When we grasp the depth of God’s love for us, our love for others is awakened. This kind of love rescues us from idea viruses that make us feel lonely and inadequate. Read More
Why do I hurt?
It’s common for youth pastors to have to walk alongside students whose parents have decided to divorce. The pain that so many students feel in the midst of this earth-shattering news is real. Some students want to fight and step into the marriage to repair it. Others shut down and deny the news. And some attempt to shoulder the blame. Regardless of the reaction students have, the pain caused by this news has the power to change the trajectory of their lives. According to Barna research, “In 2014, we found that while 82 percent of Millennials want to get married someday, they want to wait until they feel more fully developed as a person (70%), are financially established (69%), and have lived together (60%). An understandable attitude when you consider that nearly 40 percent of them did not grow up in two-parent homes.

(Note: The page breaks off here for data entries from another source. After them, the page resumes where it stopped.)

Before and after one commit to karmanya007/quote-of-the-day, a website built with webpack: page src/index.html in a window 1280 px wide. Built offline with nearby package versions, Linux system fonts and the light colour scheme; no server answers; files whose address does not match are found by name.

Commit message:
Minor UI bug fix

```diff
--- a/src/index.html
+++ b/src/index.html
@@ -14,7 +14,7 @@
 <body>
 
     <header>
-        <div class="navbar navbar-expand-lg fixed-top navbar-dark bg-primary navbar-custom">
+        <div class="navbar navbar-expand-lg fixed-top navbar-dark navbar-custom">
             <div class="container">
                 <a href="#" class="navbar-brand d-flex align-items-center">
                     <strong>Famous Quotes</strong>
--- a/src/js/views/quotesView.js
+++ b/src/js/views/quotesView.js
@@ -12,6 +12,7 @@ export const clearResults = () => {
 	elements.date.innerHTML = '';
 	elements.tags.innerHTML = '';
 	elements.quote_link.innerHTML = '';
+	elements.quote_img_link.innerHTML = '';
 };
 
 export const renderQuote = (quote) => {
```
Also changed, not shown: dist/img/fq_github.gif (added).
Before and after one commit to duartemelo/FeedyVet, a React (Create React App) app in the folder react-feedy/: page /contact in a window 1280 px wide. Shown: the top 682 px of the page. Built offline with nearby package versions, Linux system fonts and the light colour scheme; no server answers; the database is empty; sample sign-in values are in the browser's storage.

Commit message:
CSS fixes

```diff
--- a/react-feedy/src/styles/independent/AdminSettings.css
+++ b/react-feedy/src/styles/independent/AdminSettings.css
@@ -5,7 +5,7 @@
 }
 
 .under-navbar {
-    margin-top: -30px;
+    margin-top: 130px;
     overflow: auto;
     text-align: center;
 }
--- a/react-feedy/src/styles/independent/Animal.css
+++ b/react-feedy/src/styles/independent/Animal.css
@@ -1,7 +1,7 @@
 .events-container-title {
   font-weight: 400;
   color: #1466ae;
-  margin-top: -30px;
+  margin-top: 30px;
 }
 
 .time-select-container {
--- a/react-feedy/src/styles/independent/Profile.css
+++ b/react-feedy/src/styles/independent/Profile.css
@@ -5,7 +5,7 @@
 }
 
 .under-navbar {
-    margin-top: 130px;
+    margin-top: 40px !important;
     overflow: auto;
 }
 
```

Millennials and Gen-Xers were children when divorce rates hit an all-time high, and their cautious approach toward marriage is the likely result.
When divorce becomes a reality for students, they may ask these questions:
- Why is God allowing this to happen?
- Was it my fault?
- Who is to blame?
- What will my future look like?
- Can I just run away?
- Can I fix this?
- How can I protect my siblings?
Students need to know that their suffering will be overcome. Hurt will not Win. Indeed, it has already lost.
As a youth leader, where do you begin your pursuit of these students? The loneliness caused by this feeling of abandonment is enough to cause them a pain they can’t put into words. What students do with that pain will reveal the source of their hope.
When students suffer, statistics tell us that they are more easily lured into the world’s solutions to the pain. “One in every ten Americans over age twelve is addicted to illicit drugs and/or alcohol. Another one-in-ten misuses prescription drugs. Others overeat or look at pornography or devote too much time to technology and entertainment as a way of numbing their pain. These solutions not only don’t work, they also leave a trail of brokenness we can all relate to. Jesus offers an answer to our pain that is far more complete.
Christian Worldview Key
When students are told their suffering will be overcome and hurt will not win, they can begin to explore how Jesus heals their hurts and gives them victory. Here are five things students can do right now to find healing:
- Dwell on God’s presence. Students need to be reminded that they are never alone in their suffering. Our ever-present God is right beside them to guide them and be their strength in times of trouble.
- Serve. Help students get outside their current suffering to see more than their own struggle. Encouraging students to be a blessing to another in need allows them to see a bigger truth, that they aren’t alone in this world.
- Reject fate. As Christians, our suffering draws us closer to our Savior. Even when students can’t see a positive ending within their suffering, help them trust that God has a plan, and they are free to surrender their suffering and walk in faithfulness.
- Accept the love of others. Show your students how to suffer in the context of community. Students need to feel included in the midst of suffering seasons. Create space for intentional community to support and encourage students who suffer.
- Look forward to a better day. Students can live differently from the culture. Remind students that the sufferings of this life will only last a season, because of Christ and the hope of glory.
Message for Students
Idea viruses seek to convince us that suffering is pointless and devoid of meaning. But knowing that God is with us in our suffering changes the whole story arc. Jesus is the answer to the dilemma of evil and suffering in this world. He is our hope in suffering, and because of him, our pain has meaning.
Jeff Myers, The Secret Battle of Ideas about God (Colorado Springs, Colorado, David C. Cook, 2017).
Portions of this section come from chapters 5 and 6.
- “The Trends Redefining Romance Today,” barna.com.
Kima Joy Taylor, quoted in “New Data Shows Millions of Americans with Alcohol and Drug Addiction Could Benefit from Health Care R,” Partnership for Drug-Free Kids, September 28, 2010.
Randy Alcorn, If God Is Good (The Crown Publishing Group, 2009), 449.